A Prelude to Piracy: Somalia's Poor Fishermen
The outcry, addressed to the United Nations and the international community, was loud and bitter. "Help us solve the problem," said professional fisherman Muhammed Hussein from the coastal city of Marka, about 100 kilometers (62 miles) south of the Somali capital Mogadishu. "What is happening here is economic terrorism."
Jeylani Shaykh Abdi, another Somali fisherman, added: "They are not just robbing us of our fish. They are ramming our boats and taking our nets -- including the catch."
It wasn't long ago that Somali fisherman were loudly complaining about the poor state of their lives and livelihoods. About 700 ships from other countries, they said, were casting their nets along Somalia's roughly 3,300 kilometers (2,050 miles) of coastline, using practices that showed little consideration for the fish stocks or local fishermen. None of the trawlers, the Somali fishermen claimed, had a license or an agreement with the government in Mogadishu.

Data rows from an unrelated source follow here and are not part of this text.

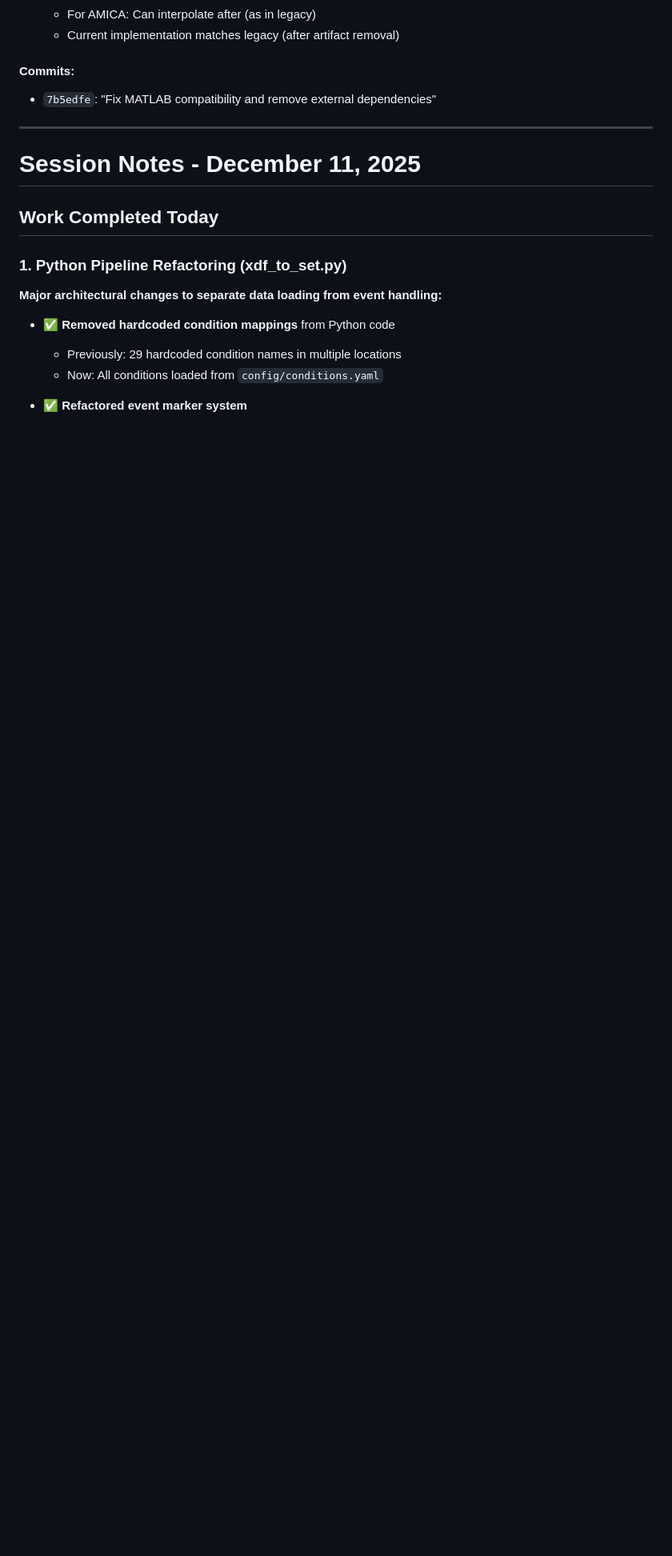
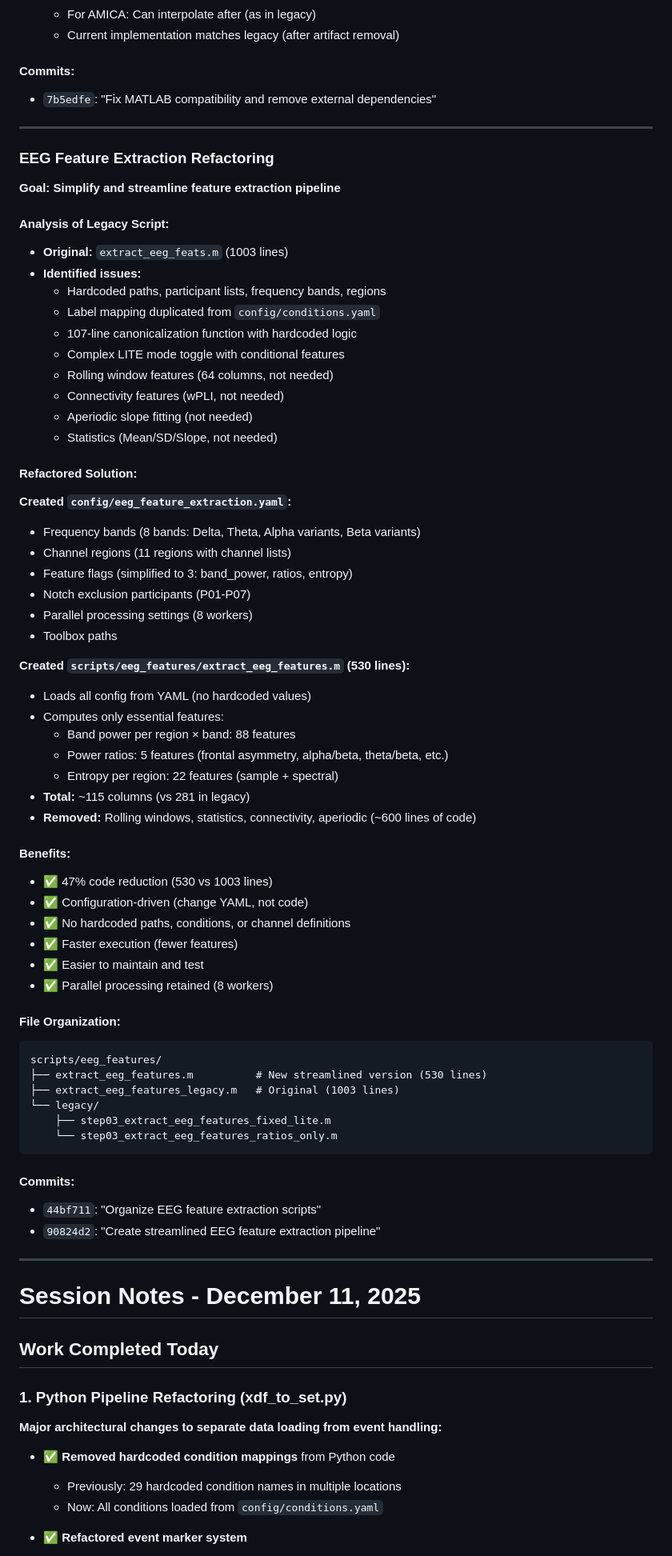
Before and after one commit to JoeHartleyBath/vr_tsst_2025, a Markdown page: SESSION_NOTES.md, the part around the change. Shown at 80% size. GitHub-like rendering; blank space fills up the shorter version.

Commit message:
Update session notes with feature extraction refactoring

````diff
--- a/SESSION_NOTES.md
+++ b/SESSION_NOTES.md
@@ -43,6 +43,63 @@
 
 #### Commits:
 - `7b5edfe`: "Fix MATLAB compatibility and remove external dependencies"
+
+---
+
+### EEG Feature Extraction Refactoring
+**Goal: Simplify and streamline feature extraction pipeline**
+
+#### Analysis of Legacy Script:
+- **Original:** `extract_eeg_feats.m` (1003 lines)
+- **Identified issues:**
+  - Hardcoded paths, participant lists, frequency bands, regions
+  - Label mapping duplicated from `config/conditions.yaml`
+  - 107-line canonicalization function with hardcoded logic
+  - Complex LITE mode toggle with conditional features
+  - Rolling window features (64 columns, not needed)
+  - Connectivity features (wPLI, not needed)
+  - Aperiodic slope fitting (not needed)
+  - Statistics (Mean/SD/Slope, not needed)
+
+#### Refactored Solution:
+**Created `config/eeg_feature_extraction.yaml`:**
+- Frequency bands (8 bands: Delta, Theta, Alpha variants, Beta variants)
+- Channel regions (11 regions with channel lists)
+- Feature flags (simplified to 3: band_power, ratios, entropy)
+- Notch exclusion participants (P01-P07)
+- Parallel processing settings (8 workers)
+- Toolbox paths
+
+**Created `scripts/eeg_features/extract_eeg_features.m` (530 lines):**
+- Loads all config from YAML (no hardcoded values)
+- Computes only essential features:
+  * Band power per region × band: 88 features
+  * Power ratios: 5 features (frontal asymmetry, alpha/beta, theta/beta, etc.)
+  * Entropy per region: 22 features (sample + spectral)
+- **Total:** ~115 columns (vs 281 in legacy)
+- **Removed:** Rolling windows, statistics, connectivity, aperiodic (~600 lines of code)
+
+#### Benefits:
+- ✅ 47% code reduction (530 vs 1003 lines)
+- ✅ Configuration-driven (change YAML, not code)
+- ✅ No hardcoded paths, conditions, or channel definitions
+- ✅ Faster execution (fewer features)
+- ✅ Easier to maintain and test
+- ✅ Parallel processing retained (8 workers)
+
+#### File Organization:
+```
+scripts/eeg_features/
+├── extract_eeg_features.m          # New streamlined version (530 lines)
+├── extract_eeg_features_legacy.m   # Original (1003 lines)
+└── legacy/
+    ├── step03_extract_eeg_features_fixed_lite.m
+    └── step03_extract_eeg_features_ratios_only.m
+```
+
+#### Commits:
+- `44bf711`: "Organize EEG feature extraction scripts"
+- `90824d2`: "Create streamlined EEG feature extraction pipeline"
 
 ---
 
````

Of course, that government has wielded practically no influence over the past 15 years.